Virtually all the khozyaikas live right in the centre of Yaroslavl, within easy walking distance of school and the main shops, so you probably won't have to use public transport regularly. However, if you're in Yaroslavl for a long time and/or an exciting, adventurous person, it's good to get the low-down...

Basically, there are trams, buses, trolley buses, marshrutkas, taxis and for further afield, trains and coaches. Trams, buses and trolley buses are state-run, so they all cost 10 roubles, regardless of how far you're travelling. You just get on and then at some point during your journey a conductor (usually a babushka) will come up to you and give you a little green ticket in return for your 10 roubles. "Marshrutka" is short for "marshrutnoe taxi", that is, a set-route taxi. They are private, which means they cost 15 roubles a pop. Although they follow a set route, there are no official stops: you have to stand at the side of the road and flag one down and you also have to shout out when you want it to stop so you can get out. This can be a little daunting, particularly if all the windows are covered in mud and ice and you have no idea where you’re going.

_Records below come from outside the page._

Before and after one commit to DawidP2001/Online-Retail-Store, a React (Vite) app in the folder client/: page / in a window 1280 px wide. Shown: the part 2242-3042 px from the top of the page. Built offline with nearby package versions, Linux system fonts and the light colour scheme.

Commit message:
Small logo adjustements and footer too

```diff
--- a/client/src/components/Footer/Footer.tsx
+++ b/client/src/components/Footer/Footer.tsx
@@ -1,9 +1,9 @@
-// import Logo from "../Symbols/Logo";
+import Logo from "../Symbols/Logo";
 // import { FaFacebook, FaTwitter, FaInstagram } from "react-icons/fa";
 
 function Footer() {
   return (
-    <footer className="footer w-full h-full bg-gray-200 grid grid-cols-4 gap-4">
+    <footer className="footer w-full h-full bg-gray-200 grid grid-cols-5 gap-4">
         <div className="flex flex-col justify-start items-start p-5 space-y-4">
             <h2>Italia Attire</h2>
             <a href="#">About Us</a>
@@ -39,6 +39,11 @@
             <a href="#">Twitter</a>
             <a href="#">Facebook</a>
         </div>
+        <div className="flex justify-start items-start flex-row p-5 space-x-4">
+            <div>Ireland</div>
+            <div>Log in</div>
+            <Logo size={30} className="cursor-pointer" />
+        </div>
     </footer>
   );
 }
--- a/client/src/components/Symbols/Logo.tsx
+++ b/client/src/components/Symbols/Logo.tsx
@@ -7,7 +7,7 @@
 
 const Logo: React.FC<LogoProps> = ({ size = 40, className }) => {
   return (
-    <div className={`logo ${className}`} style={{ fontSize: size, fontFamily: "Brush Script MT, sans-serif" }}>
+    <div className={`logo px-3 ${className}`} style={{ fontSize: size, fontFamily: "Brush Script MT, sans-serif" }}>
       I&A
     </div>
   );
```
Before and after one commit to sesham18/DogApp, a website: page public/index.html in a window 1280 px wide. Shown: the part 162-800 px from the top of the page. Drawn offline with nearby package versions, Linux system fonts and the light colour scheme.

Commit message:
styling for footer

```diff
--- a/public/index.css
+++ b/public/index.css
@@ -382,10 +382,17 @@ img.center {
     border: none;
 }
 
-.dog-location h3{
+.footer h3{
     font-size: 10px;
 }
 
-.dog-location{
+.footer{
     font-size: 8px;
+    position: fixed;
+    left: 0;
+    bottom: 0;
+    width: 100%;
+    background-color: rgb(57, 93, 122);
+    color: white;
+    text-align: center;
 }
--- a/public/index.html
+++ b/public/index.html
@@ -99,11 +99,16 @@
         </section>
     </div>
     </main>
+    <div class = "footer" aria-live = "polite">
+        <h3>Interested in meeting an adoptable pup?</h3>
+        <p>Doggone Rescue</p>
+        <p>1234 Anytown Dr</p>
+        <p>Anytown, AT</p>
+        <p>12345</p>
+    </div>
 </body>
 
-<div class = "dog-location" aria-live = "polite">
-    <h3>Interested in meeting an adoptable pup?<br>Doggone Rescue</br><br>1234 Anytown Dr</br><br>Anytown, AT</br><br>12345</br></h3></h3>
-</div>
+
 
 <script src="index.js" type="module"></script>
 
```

On state-run transport, the principle is the more, the merrier, but most of the marshrutkas are minibuses with a set number of seats. If it seems busy, ask ”mesto est’?”, but generally you’ll get the door slammed in your face before having to ask. Once on, get out your 15 roubles and pass them up to the driver via other passengers. If you need change, don’t worry, it will eventually get passed back down to you. Most marshrutkas are yellow, but a few are white or dark blue. On very busy routes they may look more like buses and have a conductor. Generally the marshrutkas have big (e.g. two-digit) numbers displayed and the buses have smaller numbers. All the public transport is frequent enough that you don’t need a timetable.

If you need to get somewhere when it’s dark or late, take a taxi. Seriously – don’t put your life at risk for the sake of 4 quid. Russian taxis don’t have meters, so you need to agree the price with the driver before you get in. Be firm and don’t be afraid to haggle. They’ll try to rip you off, particularly when they hear your staggeringly foreign accent, but a trip within the centre of Yaroslavl should cost no more than 200 roubles. If you can, give exact change, otherwise they might just bump the price up by not giving you back enough change.

When you phone for a taxi (e.g. 8(4852)720000,555555,505050,202020,300000), they will ask for your mobile number so that they can call you back in a few minutes and tell you the car registration number and the colour of the taxi.

*How to get to the ice hockey, skating rink and Real hypermarket see Going to Hockey

Yaroslavl is in the Golden Ring, which means that there are other cities within easy reach to visit. To get to the bus/coach station (“Avtovokzal”) you need to get on the trolley bus No. 5 or 9 from Bogoyavleniya Ploshad (where there’s the central post office and a statue of Yaroslav the Wise – the dude himself). This goes over the river and you need to get out when you see a big, modern, blue, glass, illuminated pyramid-shaped shopping complex on the left. The Avtovokzal is opposite. You can buy coach tickets shortly before departure, but be prepared to discover that you have been sold a “standing” place if the seats have run out. It’s cheap (e.g. about one pound fifty to Rostov), reasonably frequent and promises to redefine your concept of personal space.

Enjoy your journey !